**Work to be completed:** Check every line of the entries for "with", and copy the lines that hold it.

**Dataset:**
== Segment start ==
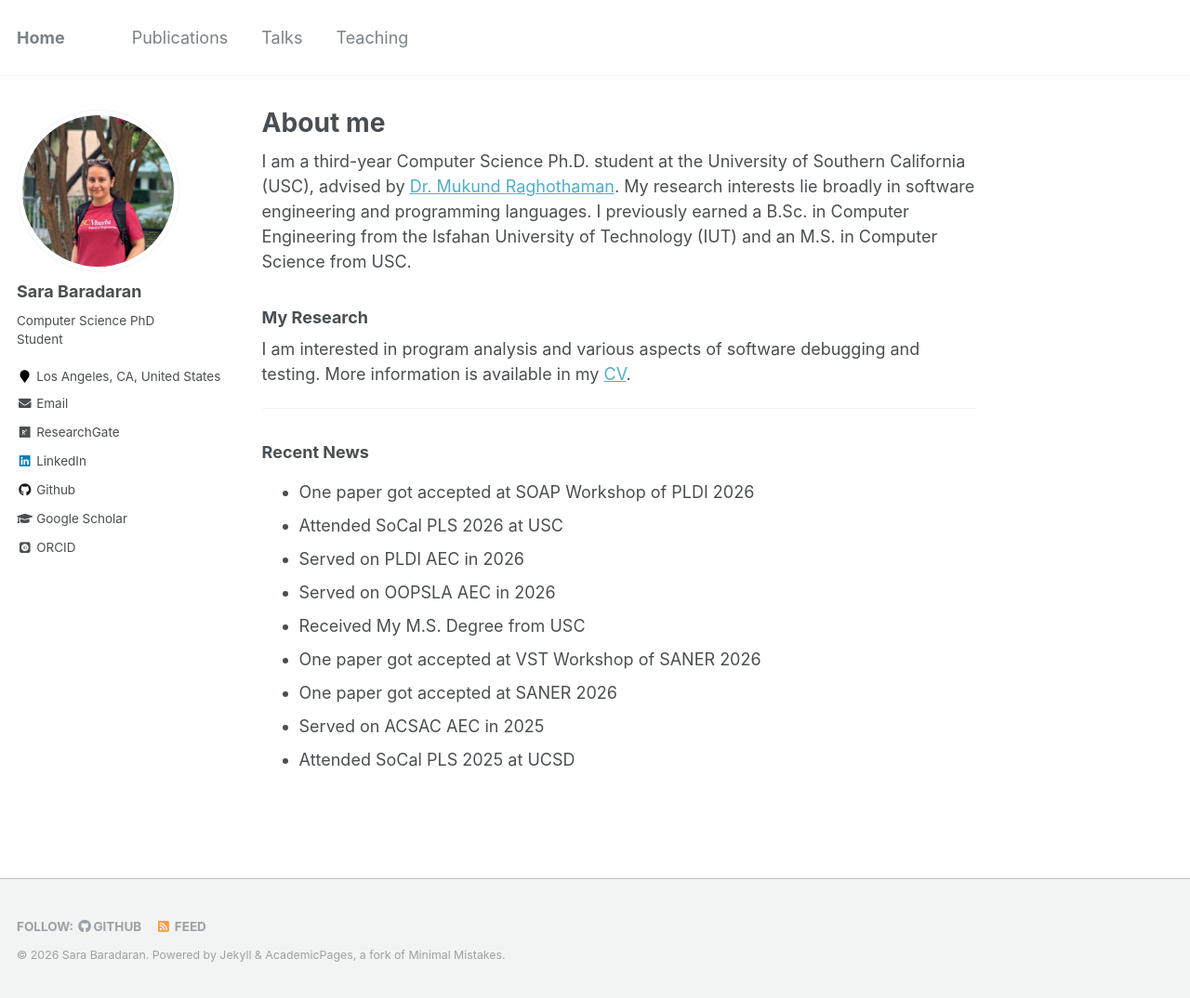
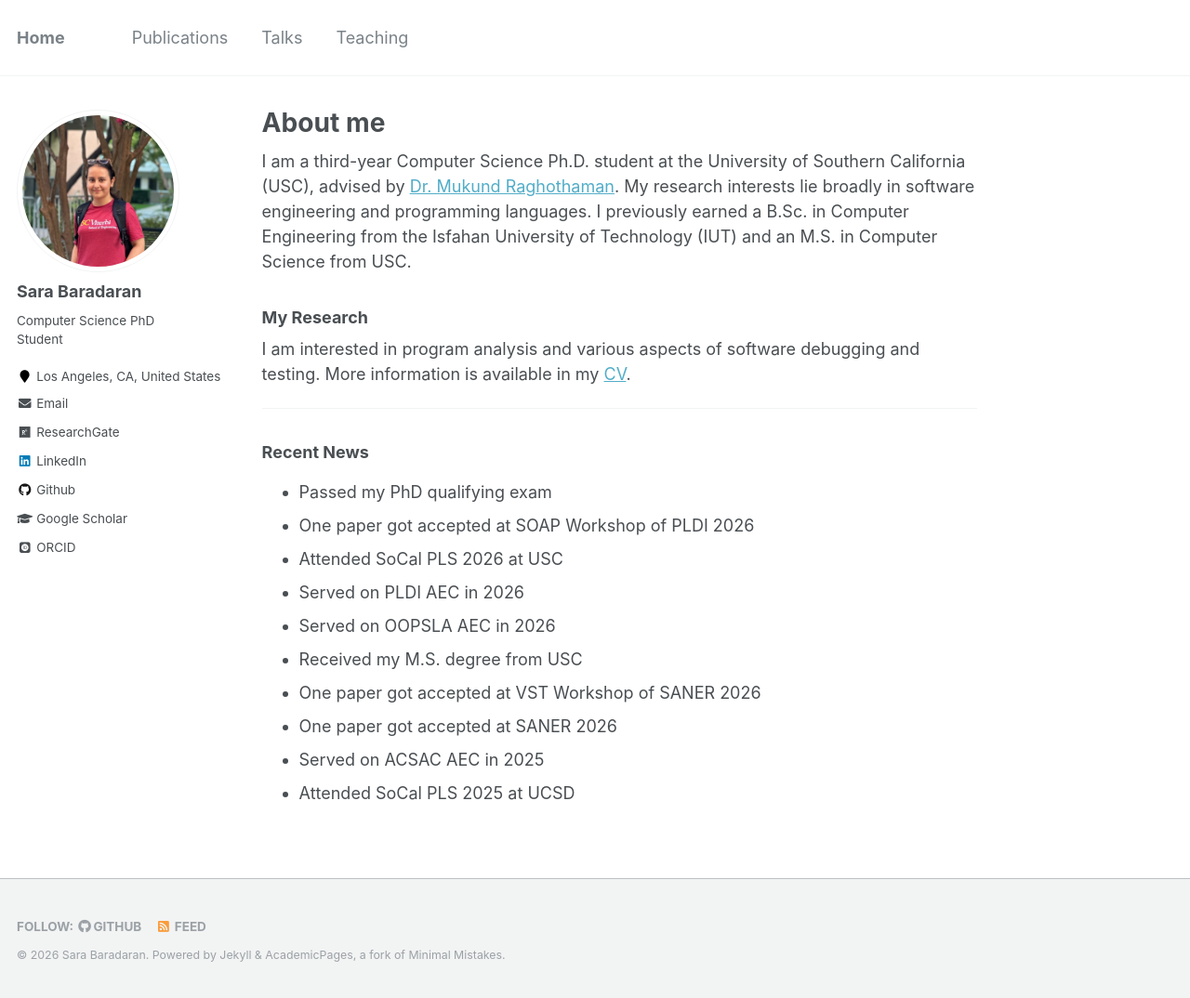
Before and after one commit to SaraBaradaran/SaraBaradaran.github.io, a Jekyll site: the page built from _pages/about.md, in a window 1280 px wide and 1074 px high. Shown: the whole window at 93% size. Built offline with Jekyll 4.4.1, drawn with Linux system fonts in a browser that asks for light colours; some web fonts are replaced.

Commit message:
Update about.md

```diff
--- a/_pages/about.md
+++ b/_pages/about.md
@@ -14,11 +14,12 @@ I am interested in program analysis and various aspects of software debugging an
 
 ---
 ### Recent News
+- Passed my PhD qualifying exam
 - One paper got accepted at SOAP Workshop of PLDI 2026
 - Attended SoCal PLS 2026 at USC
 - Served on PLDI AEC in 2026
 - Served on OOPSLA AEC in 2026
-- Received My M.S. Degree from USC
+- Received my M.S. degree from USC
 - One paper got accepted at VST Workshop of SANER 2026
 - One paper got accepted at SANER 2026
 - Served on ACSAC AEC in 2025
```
== Segment end ==
== Segment start ==
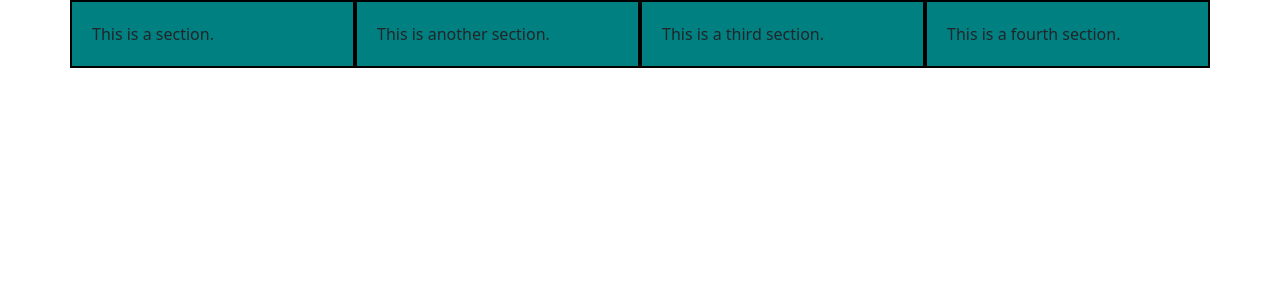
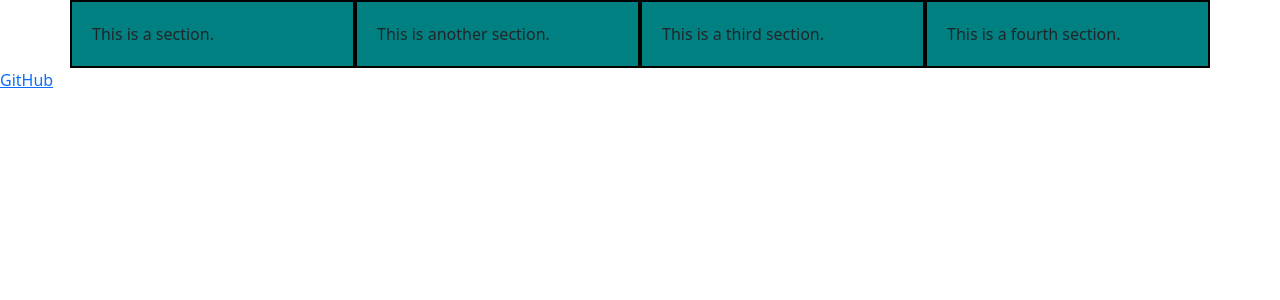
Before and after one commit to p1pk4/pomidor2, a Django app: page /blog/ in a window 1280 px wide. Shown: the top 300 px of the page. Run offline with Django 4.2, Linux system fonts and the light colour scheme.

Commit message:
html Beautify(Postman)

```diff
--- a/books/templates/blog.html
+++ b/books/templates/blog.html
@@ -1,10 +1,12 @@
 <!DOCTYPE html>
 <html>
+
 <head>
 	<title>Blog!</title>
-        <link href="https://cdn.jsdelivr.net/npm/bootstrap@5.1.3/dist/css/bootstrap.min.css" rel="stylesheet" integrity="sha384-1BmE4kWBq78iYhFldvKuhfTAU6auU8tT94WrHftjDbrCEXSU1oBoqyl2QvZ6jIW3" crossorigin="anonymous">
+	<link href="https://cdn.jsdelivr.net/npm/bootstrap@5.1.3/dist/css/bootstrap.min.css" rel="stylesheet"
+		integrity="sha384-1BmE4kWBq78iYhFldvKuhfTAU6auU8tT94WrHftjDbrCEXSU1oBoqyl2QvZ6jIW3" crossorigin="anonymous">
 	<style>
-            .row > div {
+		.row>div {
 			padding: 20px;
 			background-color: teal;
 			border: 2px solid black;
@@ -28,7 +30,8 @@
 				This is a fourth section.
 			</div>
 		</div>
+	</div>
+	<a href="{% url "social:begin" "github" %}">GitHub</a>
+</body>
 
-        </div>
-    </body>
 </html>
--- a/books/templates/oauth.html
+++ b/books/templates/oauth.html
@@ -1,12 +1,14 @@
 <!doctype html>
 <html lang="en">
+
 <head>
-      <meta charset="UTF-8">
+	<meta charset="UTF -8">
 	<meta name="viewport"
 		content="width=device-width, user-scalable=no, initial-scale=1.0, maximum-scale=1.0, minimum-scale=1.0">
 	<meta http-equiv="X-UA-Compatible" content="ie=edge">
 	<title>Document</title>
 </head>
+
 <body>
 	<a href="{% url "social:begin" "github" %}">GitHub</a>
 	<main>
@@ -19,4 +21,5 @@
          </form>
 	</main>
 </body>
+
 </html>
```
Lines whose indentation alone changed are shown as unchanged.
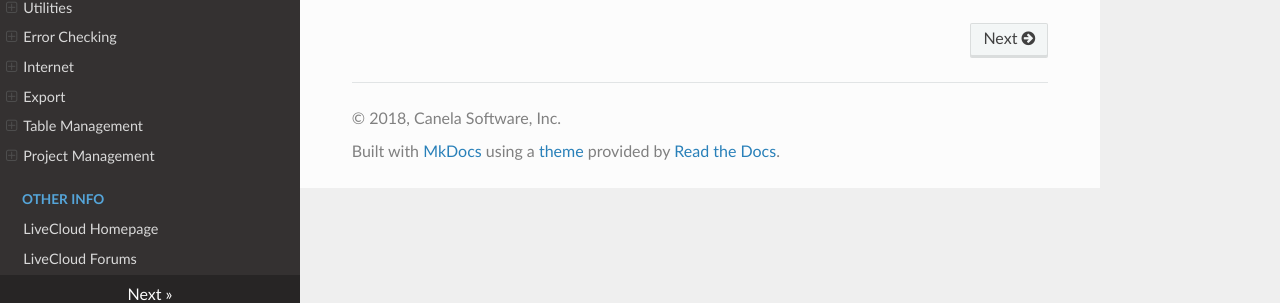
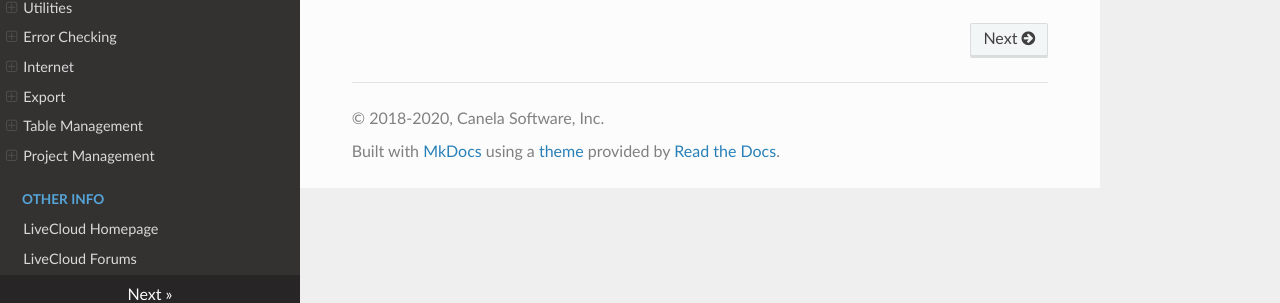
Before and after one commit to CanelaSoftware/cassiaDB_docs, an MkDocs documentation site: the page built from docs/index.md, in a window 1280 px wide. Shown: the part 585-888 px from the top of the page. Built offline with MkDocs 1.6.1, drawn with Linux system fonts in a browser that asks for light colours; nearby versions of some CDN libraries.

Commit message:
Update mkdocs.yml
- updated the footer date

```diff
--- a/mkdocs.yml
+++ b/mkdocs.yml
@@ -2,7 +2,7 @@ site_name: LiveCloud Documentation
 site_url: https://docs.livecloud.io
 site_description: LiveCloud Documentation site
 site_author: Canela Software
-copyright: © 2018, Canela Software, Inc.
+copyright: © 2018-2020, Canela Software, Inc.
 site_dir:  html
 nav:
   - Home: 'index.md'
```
== Segment end ==
== Segment start ==
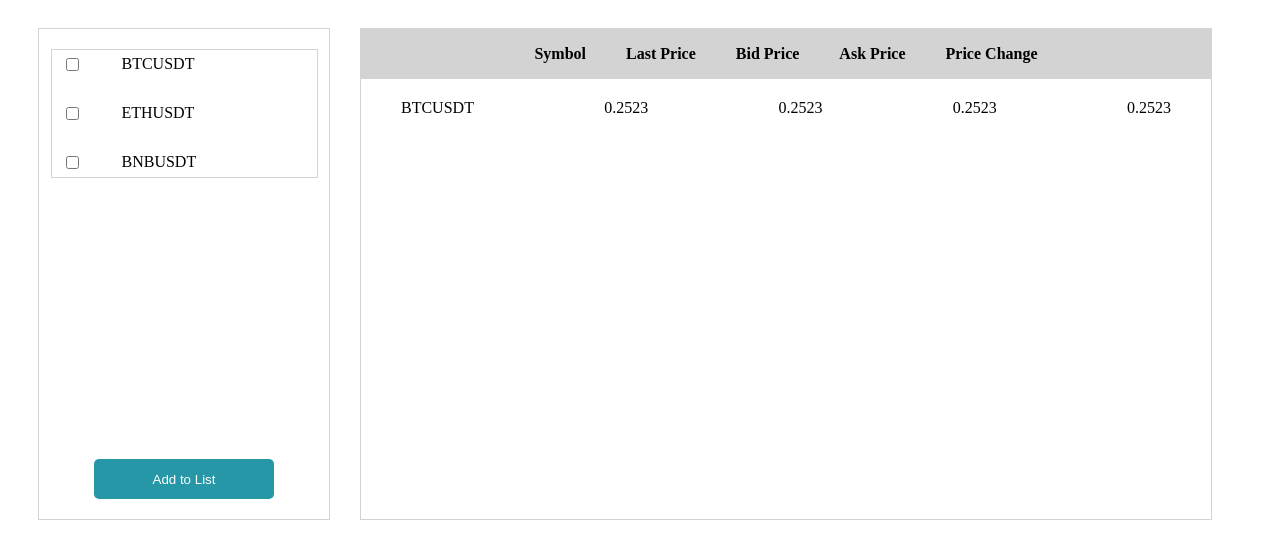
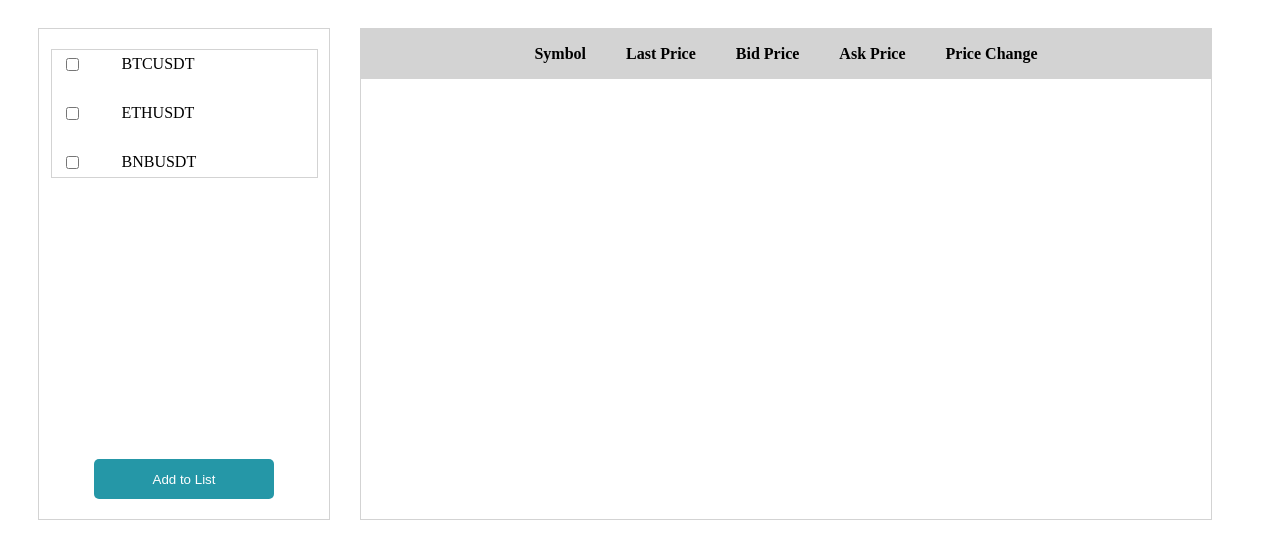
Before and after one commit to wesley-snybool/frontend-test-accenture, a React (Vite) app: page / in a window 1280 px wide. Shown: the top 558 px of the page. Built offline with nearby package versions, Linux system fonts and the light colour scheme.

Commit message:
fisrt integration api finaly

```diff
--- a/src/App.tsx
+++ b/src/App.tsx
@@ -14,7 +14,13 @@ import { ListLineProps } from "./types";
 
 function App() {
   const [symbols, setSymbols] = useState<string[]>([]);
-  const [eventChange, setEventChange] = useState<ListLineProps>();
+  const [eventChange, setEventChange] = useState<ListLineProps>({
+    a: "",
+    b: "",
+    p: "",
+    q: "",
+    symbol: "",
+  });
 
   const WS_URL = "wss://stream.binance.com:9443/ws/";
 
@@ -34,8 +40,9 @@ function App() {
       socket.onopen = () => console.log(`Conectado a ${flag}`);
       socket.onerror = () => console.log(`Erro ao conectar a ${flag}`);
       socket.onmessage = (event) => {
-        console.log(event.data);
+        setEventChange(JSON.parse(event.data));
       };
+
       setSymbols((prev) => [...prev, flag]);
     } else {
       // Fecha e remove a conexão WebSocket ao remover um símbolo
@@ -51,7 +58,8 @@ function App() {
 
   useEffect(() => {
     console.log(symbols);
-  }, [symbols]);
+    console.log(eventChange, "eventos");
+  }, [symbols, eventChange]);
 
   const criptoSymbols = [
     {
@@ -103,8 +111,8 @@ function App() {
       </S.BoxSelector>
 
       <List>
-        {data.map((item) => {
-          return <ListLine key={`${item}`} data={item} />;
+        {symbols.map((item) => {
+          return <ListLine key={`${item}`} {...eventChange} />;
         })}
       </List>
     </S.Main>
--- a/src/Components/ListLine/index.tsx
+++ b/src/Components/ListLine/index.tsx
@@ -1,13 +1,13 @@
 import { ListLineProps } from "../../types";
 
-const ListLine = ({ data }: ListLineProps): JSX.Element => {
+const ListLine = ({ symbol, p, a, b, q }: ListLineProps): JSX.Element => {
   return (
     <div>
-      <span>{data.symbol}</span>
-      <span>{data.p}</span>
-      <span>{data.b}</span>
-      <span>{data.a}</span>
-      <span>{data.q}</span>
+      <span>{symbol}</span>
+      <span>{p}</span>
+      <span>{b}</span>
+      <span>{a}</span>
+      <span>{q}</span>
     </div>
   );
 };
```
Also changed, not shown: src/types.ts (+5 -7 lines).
== Segment end ==
**Solution to this problem:**
Before and after one commit to SaraBaradaran/SaraBaradaran.github.io, a Jekyll site: the page built from _pages/about.md, in a window 1280 px wide and 1074 px high. Shown: the whole window at 93% size. Built offline with Jekyll 4.4.1, drawn with Linux system fonts in a browser that asks for light colours; some web fonts are replaced.
Before and after one commit to p1pk4/pomidor2, a Django app: page /blog/ in a window 1280 px wide. Shown: the top 300 px of the page. Run offline with Django 4.2, Linux system fonts and the light colour scheme.
Before and after one commit to CanelaSoftware/cassiaDB_docs, an MkDocs documentation site: the page built from docs/index.md, in a window 1280 px wide. Shown: the part 585-888 px from the top of the page. Built offline with MkDocs 1.6.1, drawn with Linux system fonts in a browser that asks for light colours; nearby versions of some CDN libraries.
Before and after one commit to wesley-snybool/frontend-test-accenture, a React (Vite) app: page / in a window 1280 px wide. Shown: the top 558 px of the page. Built offline with nearby package versions, Linux system fonts and the light colour scheme.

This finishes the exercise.